General Motors Company (NYSE: GM) announced Friday it is buying Cruise Automation, a Silicon Valley startup, which could help the company speed their development of autonomous technology for self-driving cars.
Cruise Automation, founded in 2013, is one of a handful of companies with a permit from the California Department of Motor Vehicles to pilot run autonomous vehicles on the road. The company is testing their technology around San Francisco and has raised about $20 million in venture capital.
GM intends to use Cruise’s technology and employee to accelerate its effort to develop self-driving vehicles as soon as possible. “We will be committing considerable resources to recruit and grow the capability of the team,” GM President Dan Ammann said in an interview.
GM’s efforts follow a broader industry push to prepare for shifts in consumer behavior.
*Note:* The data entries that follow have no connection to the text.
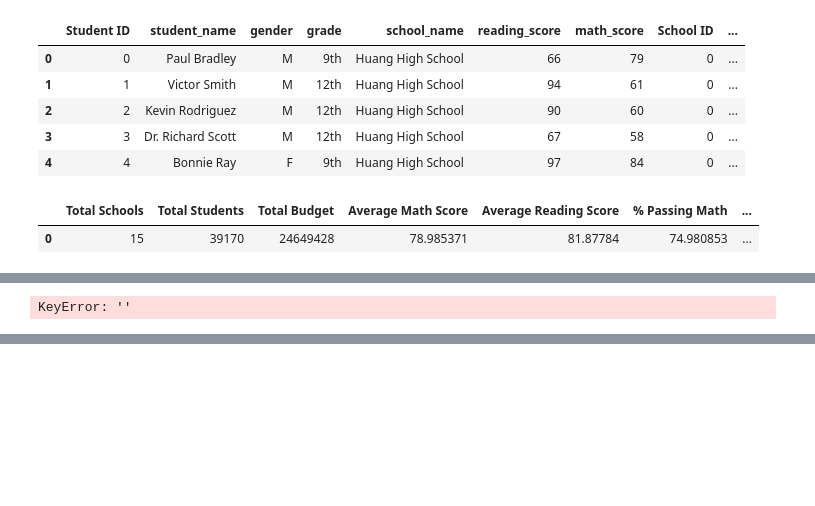
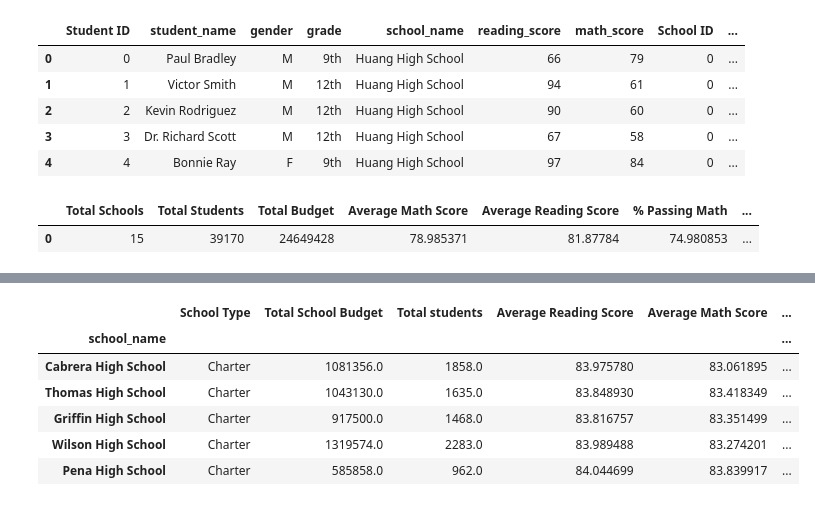
Before and after one commit to RSGDATA/School-analysis, a Jupyter notebook: Resources/School DataFrame.ipynb, the cells around one changed output, grey strips where cells are left out. Drawn from its saved outputs; the diff is of its cells as text; code cells hidden in the pictures; blank space fills up the shorter version.

```diff
--- a/Resources/School DataFrame.ipynb
+++ b/Resources/School DataFrame.ipynb
@@ -124,8 +106 @@ school_groupby.apply(lambda g: g[g["reading_score"] > 70].count()) / school_grou
-# %%
-rm = pd.DataFrame()
-rm["RS"] = passing_reading
-rm["MS"] = passing_math
-rm[""]
-# %% [output]
-KeyError: ''
 # %%
@@ -186,15 +170,16 @@ school_summary
 | Wilson High School | Charter | 1319574.0 | 2283.0 | 83.989488 | 83.274201 | ... |
 | Wright High School | Charter | 1049400.0 | 1800.0 | 83.955000 | 83.682222 | ... |
 # %%
-math = chool_data_complete['math_score'].loc()
+# school_summary
 
-math
-
-
-
-
-
-
-
-# student_data.groupby(['math_score']).mean()
+school_summary = school_summary.sort_values("% Overall", ascending=False)
+school_summary.head()
+# %% [output]
+|  | School Type | Total School Budget | Total students | Average Reading Score | Average Math Score | ... |
+| school_name |  |  |  |  |  | ... |
+| Cabrera High School | Charter | 1081356.0 | 1858.0 | 83.975780 | 83.061895 | ... |
+| Thomas High School | Charter | 1043130.0 | 1635.0 | 83.848930 | 83.418349 | ... |
+| Griffin High School | Charter | 917500.0 | 1468.0 | 83.816757 | 83.351499 | ... |
+| Wilson High School | Charter | 1319574.0 | 2283.0 | 83.989488 | 83.274201 | ... |
+| Pena High School | Charter | 585858.0 | 962.0 | 84.044699 | 83.839917 | ... |
 # %%
```
Also changed, not shown: parts of 8 cells of this notebook.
As vehicles become more automated and younger consumers delay getting licenses or move to urban centers, auto companies expect car sharing, ride-hailing services and the demand of autonomous cars increased sharply.
Moreover, Ford Motor Company (NYSE: F) said on Friday it would build a new unit focused on autonomous vehicles development and other mobility solutions, such as on-demand rides and car-sharing.
A flurry of investments by traditional auto companies reflects a fear among industry executives that the century-old business of building and selling cars that people drive themselves is at risk, even though global vehicle demand is strong.
Back to early January, GM said it would invest $500 million in ride-hailing company Lyft Inc. and followed that by forming a new car-sharing operation called Maven. The company has also established a separate unit for self-driving vehicle development.
GM’s acquisition plan discloses two days after Toyota Motor Corp (ADR) (NYSE: TM) announced hiring the entire staff of Cambridge, Mass.-based Jaybridge Robotics Inc., which providing technology for autonomous tractors and mining device. The so-called “acqui-hire” has become an expedient way for auto companies to gain hard-to-get talent.